Risk assessment methods in road network evaluation : a study of the impact of natural hazards on the Desert Road, New Zealand
Thesis DisciplineCivil Engineering
Degree GrantorUniversity of Canterbury
Degree NameDoctor of Philosophy

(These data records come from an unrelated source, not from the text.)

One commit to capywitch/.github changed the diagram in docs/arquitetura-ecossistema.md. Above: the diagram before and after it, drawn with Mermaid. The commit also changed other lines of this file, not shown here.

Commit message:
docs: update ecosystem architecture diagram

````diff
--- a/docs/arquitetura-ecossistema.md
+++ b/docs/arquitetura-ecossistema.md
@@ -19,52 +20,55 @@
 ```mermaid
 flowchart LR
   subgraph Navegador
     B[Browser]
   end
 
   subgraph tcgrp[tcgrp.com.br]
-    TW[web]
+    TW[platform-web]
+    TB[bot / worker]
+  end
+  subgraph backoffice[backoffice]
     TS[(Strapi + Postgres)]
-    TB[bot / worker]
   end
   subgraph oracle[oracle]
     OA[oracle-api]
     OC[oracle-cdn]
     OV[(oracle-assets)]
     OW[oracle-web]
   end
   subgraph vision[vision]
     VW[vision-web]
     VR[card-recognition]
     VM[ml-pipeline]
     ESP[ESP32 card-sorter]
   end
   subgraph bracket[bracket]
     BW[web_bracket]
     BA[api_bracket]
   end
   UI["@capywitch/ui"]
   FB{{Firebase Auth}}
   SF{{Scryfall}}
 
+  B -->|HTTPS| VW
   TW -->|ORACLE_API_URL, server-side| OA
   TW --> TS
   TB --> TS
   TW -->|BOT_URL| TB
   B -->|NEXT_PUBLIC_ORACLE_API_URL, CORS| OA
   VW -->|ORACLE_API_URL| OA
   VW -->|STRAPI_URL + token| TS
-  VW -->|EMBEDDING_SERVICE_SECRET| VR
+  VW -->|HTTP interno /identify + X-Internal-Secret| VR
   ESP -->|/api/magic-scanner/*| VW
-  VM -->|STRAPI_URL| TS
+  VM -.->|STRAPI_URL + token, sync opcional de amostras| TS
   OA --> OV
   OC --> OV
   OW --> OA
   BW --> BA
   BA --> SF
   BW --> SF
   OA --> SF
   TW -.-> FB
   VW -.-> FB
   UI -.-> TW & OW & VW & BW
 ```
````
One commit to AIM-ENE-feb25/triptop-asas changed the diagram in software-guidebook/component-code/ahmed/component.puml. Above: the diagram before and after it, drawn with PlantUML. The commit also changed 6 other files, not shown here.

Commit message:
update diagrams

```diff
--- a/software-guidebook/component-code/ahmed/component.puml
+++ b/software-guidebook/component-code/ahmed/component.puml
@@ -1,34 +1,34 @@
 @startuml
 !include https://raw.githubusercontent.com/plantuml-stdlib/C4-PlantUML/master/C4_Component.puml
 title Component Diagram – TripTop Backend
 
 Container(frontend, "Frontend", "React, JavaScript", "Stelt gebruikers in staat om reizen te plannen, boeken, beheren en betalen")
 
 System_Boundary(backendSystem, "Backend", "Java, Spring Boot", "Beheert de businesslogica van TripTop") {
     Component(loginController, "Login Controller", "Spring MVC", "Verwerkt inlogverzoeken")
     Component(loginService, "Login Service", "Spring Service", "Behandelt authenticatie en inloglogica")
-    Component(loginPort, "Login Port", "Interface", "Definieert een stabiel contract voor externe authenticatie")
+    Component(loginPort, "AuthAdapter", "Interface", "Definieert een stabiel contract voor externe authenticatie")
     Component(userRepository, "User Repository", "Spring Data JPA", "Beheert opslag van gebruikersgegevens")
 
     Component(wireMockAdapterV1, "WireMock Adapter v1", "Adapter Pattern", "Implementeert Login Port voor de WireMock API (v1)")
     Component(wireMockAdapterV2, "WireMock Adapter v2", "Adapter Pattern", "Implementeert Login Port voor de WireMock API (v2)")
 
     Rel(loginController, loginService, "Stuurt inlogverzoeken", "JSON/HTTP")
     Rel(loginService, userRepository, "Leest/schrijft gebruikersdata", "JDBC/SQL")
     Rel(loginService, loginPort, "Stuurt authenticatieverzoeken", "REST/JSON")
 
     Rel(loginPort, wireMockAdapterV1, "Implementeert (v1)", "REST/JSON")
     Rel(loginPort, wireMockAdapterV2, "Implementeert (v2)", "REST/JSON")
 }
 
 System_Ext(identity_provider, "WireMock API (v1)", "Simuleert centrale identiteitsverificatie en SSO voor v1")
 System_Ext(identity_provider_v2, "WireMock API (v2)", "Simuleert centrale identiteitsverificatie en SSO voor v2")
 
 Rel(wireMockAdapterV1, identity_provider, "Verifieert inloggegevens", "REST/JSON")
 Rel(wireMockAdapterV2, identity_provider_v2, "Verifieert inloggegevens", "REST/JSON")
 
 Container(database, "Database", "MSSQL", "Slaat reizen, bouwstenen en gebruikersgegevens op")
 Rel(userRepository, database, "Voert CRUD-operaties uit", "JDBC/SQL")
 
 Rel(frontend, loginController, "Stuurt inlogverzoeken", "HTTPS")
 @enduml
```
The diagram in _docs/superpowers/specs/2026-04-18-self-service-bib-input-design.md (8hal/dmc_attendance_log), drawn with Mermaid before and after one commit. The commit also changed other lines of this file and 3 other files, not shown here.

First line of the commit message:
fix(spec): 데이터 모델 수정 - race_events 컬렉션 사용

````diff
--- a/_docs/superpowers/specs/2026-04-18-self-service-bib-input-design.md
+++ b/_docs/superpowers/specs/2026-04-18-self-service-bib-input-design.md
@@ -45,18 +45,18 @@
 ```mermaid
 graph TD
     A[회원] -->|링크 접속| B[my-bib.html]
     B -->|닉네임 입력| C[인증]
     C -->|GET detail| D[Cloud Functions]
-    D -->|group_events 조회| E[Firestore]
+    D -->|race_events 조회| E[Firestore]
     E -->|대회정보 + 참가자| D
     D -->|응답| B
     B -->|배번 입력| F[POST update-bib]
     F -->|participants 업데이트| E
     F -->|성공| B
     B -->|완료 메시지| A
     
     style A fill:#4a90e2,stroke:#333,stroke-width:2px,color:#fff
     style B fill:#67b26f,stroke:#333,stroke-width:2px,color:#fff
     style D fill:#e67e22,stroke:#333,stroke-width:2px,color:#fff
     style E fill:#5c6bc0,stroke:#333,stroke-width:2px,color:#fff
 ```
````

This study investigates hazards that have the potential to close the Desert Road, which is part of New Zealand's major north-south link, State Highway 1. It provides a case study for the application of risk assessment methodology to the evaluation of road networks. The hazards that are investigated include snow and ice conditions, volcanic eruptions and lahars, seismic events, and traffic accidents. All of these hazards have the potential to close the Desert Road. For each of the hazards, a stochastic model is developed to determine the probability of the hazard occurring and the resulting road closure duration. The vulnerability of alternative routes through the Central North Island to these hazards are also evaluated. A traffic assignment model, SATURN, is used to predict the disruption caused by closures of the Desert Road and its alternative routes, quantifying the economic cost of closures to the New Zealand economy. Monte Carlo simulation is then used to find the probability distribution of the average annual cost of closures due to each hazard. Mitigation options that may either reduce the probability of closure occurring, or reduce the duration of closures, are investigated. The new risk of closure with the mitigation in place is compared to the existing risk of closure, to find the probability distribution of the benefit-cost ratio for each mitigation. A computer based risk optimisation program is described that can help select the portfolio of mitigation options that will optimise the risk reduction attained for a given expenditure.